Can you name a toy that was inducted into the National Toy Hall
of Fame this year,
along with the Tonka Truck, beating over 80 other classics nominated
last year, including
Raggedy Ann and G.I. Joe, and that even has two different crayon colors
named after it?
That toy is Silly Putty, my friends. Now Silly Putty can add its name
to that honored hall of fame, which includes time-cherished toys such as the Hoola Hoop,
Crayola Crayons, LincolnLogs, and the Monopoly Game.
Silly Putty is a pretty unique substance. Chemically, it is a
dilatant compound, a silicone based polymer that is highly elastic, and non-toxic and
non-irritating to the skin. But to most of us, it is just that amazing toy that stretches without
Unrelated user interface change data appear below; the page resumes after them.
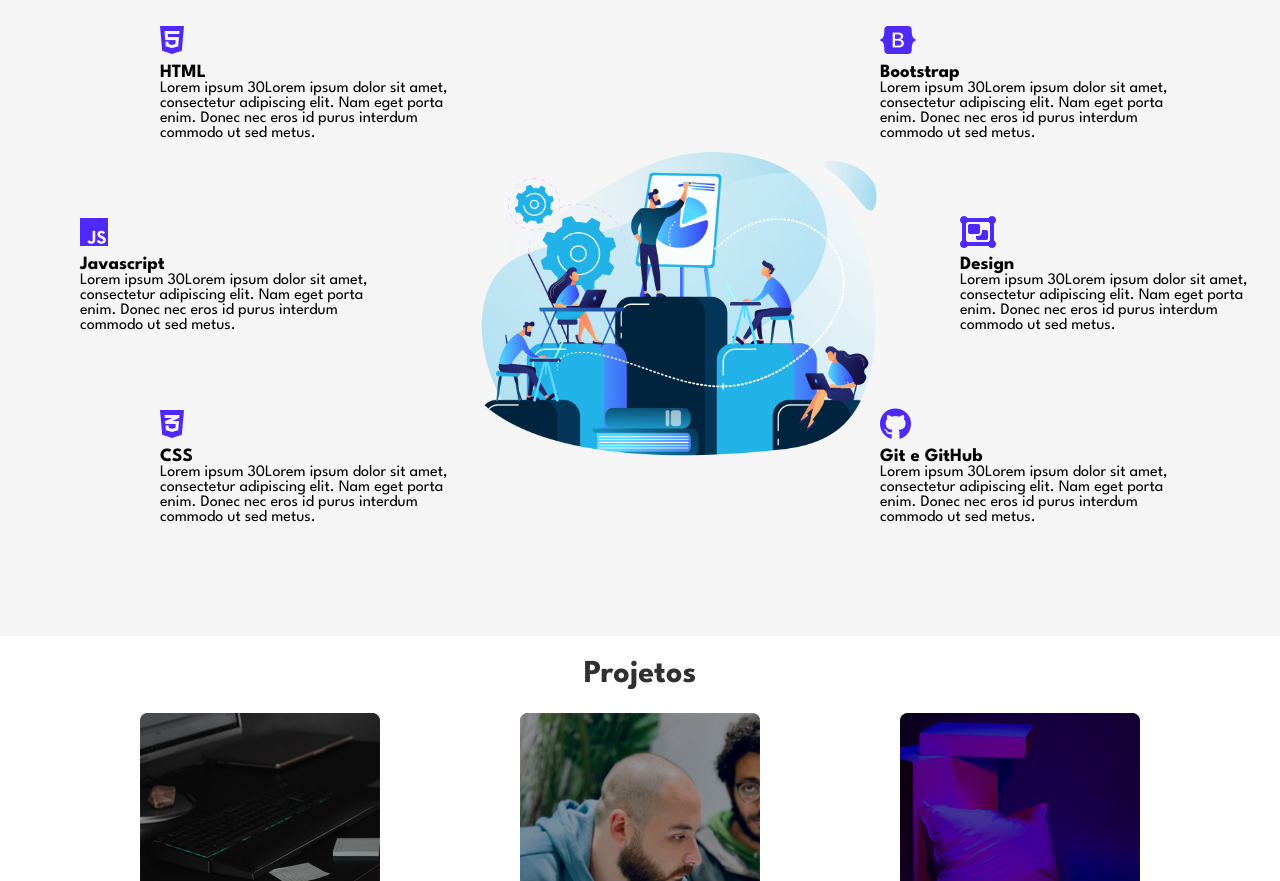
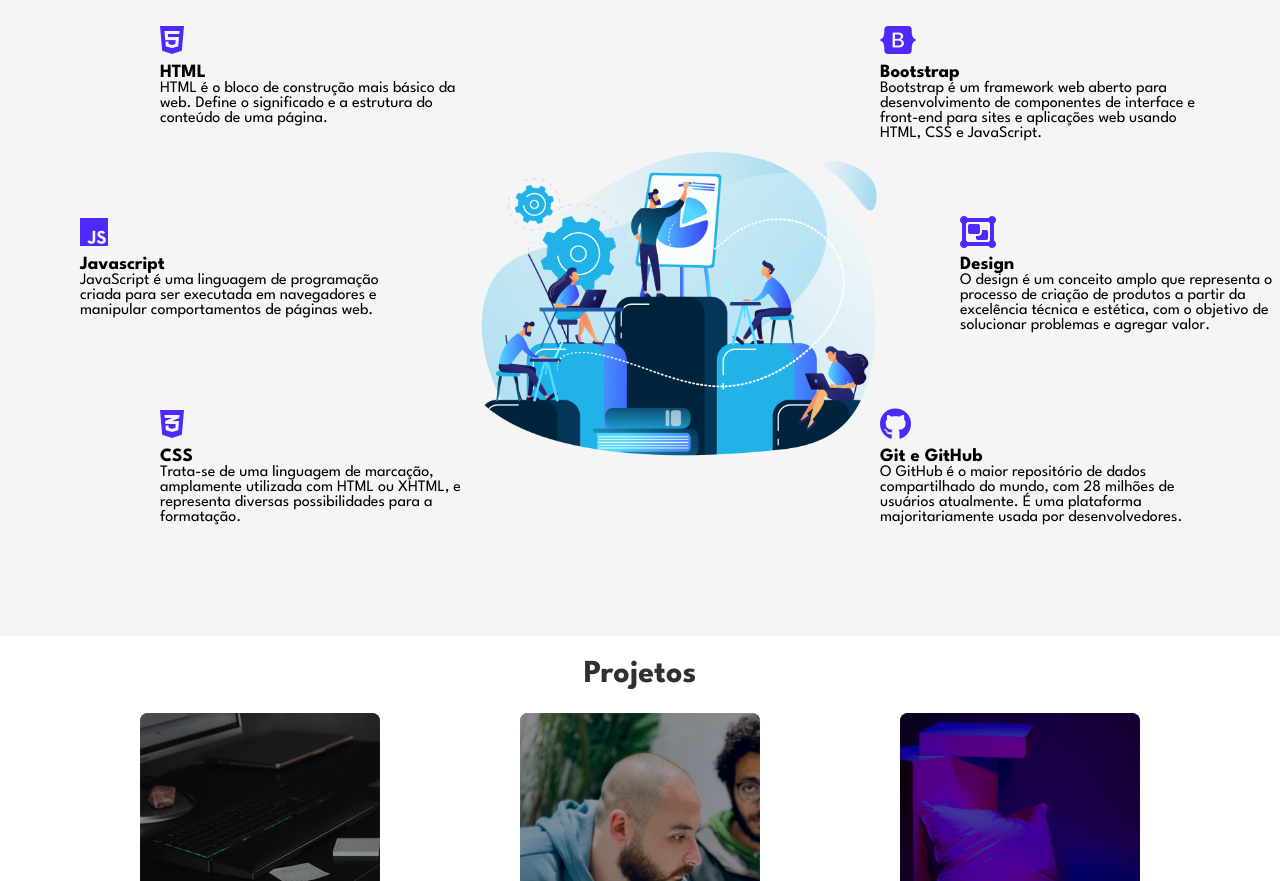
Before and after one commit to MatheusFreitas98/portfolio, a plain HTML site: page index.html in a window 1280 px wide. Shown: the part 964-1845 px from the top of the page. Drawn offline with nearby package versions, Linux system fonts and the light colour scheme; a web font is replaced by a local one.

Commit message:
Menu 'Conhecimentos' atualizado

```diff
--- a/index.html
+++ b/index.html
@@ -30,7 +30,6 @@
             <div class="banner">
                 <h1>Web Developer & Front-End Design</h1>
                 <p>Matheus de Paula Freitas</p>
-
                 <button>Saiba mais</button>
             </div>
         </header>
@@ -65,8 +64,7 @@
                         <h3>HTML</h3>
                     </div>
                     <div class="conhecimento-text">
-                        <p>Lorem ipsum 30Lorem ipsum dolor sit amet, consectetur adipiscing elit.
-                            Nam eget porta enim. Donec nec eros id purus interdum commodo ut sed metus.</p>
+                        <p>HTML é o bloco de construção mais básico da web. Define o significado e a estrutura do conteúdo de uma página.</p>
                     </div>
                 </div>
                 <div class="conhecimento">
@@ -75,8 +73,8 @@
                         <h3>Javascript</h3>
                     </div>
                     <div class="conhecimento-text">
-                        <p>Lorem ipsum 30Lorem ipsum dolor sit amet, consectetur adipiscing elit.
-                            Nam eget porta enim. Donec nec eros id purus interdum commodo ut sed metus.</p>
+                        <p>JavaScript é uma linguagem de programação criada para ser executada em navegadores e manipular
+                            comportamentos de páginas web.</p>
                     </div>
                 </div>
                 <div class="conhecimento">
@@ -85,8 +83,7 @@
                         <h3>CSS</h3>
                     </div>
                     <div class="conhecimento-text">
-                        <p>Lorem ipsum 30Lorem ipsum dolor sit amet, consectetur adipiscing elit.
-                            Nam eget porta enim. Donec nec eros id purus interdum commodo ut sed metus.</p>
+                        <p>Trata-se de uma linguagem de marcação, amplamente utilizada com HTML ou XHTML, e representa diversas possibilidades para a formatação.</p>
                     </div>
                 </div>
                 <div class="conhecimento">
@@ -95,8 +92,7 @@
                         <h3>Bootstrap</h3>
                     </div>
                     <div class="conhecimento-text">
-                        <p>Lorem ipsum 30Lorem ipsum dolor sit amet, consectetur adipiscing elit.
-                            Nam eget porta enim. Donec nec eros id purus interdum commodo ut sed metus.</p>
+                        <p>Bootstrap é um framework web aberto para desenvolvimento de componentes de interface e front-end para sites e aplicações web usando HTML, CSS e JavaScript.</p>
                     </div>
                 </div>
                 <div class="conhecimento">
@@ -105,8 +101,7 @@
                         <h3>Design</h3>
                     </div>
                     <div class="conhecimento-text">
-                        <p>Lorem ipsum 30Lorem ipsum dolor sit amet, consectetur adipiscing elit.
-                            Nam eget porta enim. Donec nec eros id purus interdum commodo ut sed metus.</p>
+                        <p>O design é um conceito amplo que representa o processo de criação de produtos a partir da excelência técnica e estética, com o objetivo de solucionar problemas e agregar valor.</p>
                     </div>
                 </div>
                 <div class="conhecimento">
@@ -115,8 +110,7 @@
                         <h3>Git e GitHub</h3>
                     </div>
                     <div class="conhecimento-text">
-                        <p>Lorem ipsum 30Lorem ipsum dolor sit amet, consectetur adipiscing elit.
-                            Nam eget porta enim. Donec nec eros id purus interdum commodo ut sed metus.</p>
+                        <p>O GitHub é o maior repositório de dados compartilhado do mundo, com 28 milhões de usuários atualmente. É uma plataforma majoritariamente usada por desenvolvedores.</p>
                     </div>
                 </div>
                 <div class="img-wrapper-conhecimentos">
@@ -227,12 +221,10 @@
                 </div>
             </div>
         </footer>
+    </div>
 
-
-
-
-    </div>
 </body>
 <script src="script.js"></script>
+<script src="https://code.jquery.com/jquery-3.6.0.min.js"></script>
 
 </html>
```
breaking, yet it can be “snapped off” cleanly. It bounces higher than a rubber ball. It
floats if you shape it in a certain way, yet sinks in others. It can pick up pencil marks from
pages and comics from newspapers. If you slam it with a hammer, it keeps it shape, and yet
if you push with light, even pressure, it will flatten with ease.
Silly Putty could thus be used in the study of martial arts: it flows
like water, breaks like a brick, it can disguise itself, and it has the agility of a cat.
With all of these unique properties, it’s no wonder people are puzzled (yet love to play with)
Silly Putty. This pinkish, bouncing, stretchy stuff, sometimes called the toy with only one moving
part, has been the subject of dissertations by aspiring physicists and chemists for years.
Silly Putty was invented by accident. In the midst of World War II,
continued to invade rubber producing countries in the Far East, cutting
off supply to the
United States. This began to hamper war production efforts, especially
for truck tires and
boots. As a result, the government’s War Production Board asked
American industry to
attempt to develop a synthetic rubber compound. A Scottish engineer,
working for General
Electric, was trying to produce rubber when a batch went bad; as a
result, Silly Putty was
born. However, no ?practical? uses were ever discovered. In 1949, it
was first sold in a toy
shop, outselling every item in the catalog, except one: a box of
hexagonal Crayola Crayons.
Since its discovery 50 years ago, the curious pinkish compound is now
sold in 16
different colors including metallic gold, glow-in-the-dark, and “color
change from orange to yellow and purple to pink from the heat of your
hand. More than 300
million eggs of Silly Putty have been sold; that?s enough to create a
giant wad the size of the
Goodyear Blimp? or if you prefer, you could wrap a strand 5 millimeters
thick around the
earth almost 6 times.
Over the years, Silly Putty has been used for a great variety of
things: it can be used
to throw at the stock market listings so that you can invest in the
stock it lifts off the page,
to stick yucky vegetables under the dining room table, to take a
fingerprint off of a truck that
was broken into (they actually caught the culprit), to find the snooze
bar on your alarm clock
with glow in the dark Silly Putty, to dust off your window blinds, to
fill in bowling ball holes
that are too large, to hold your dog?s bowl so that it doesn?t slide
around on the floor, to catch
a fish, and it has even been used to give hairdos to Pez dispensers.
For truly, as Stacy Gabrielle, the spokesperson for the Silly Putty
“Whether you’ve stretched it like a rubber band, bounced it like a ball
or used it for more
practical purposes like cleaning a computer keyboard or fixing a wobbly
furniture leg, the toy
with one moving part is just as much fun to play with today as it was
when it was first
introduced over 50 years ago?; there is nothing else like Silly Putty.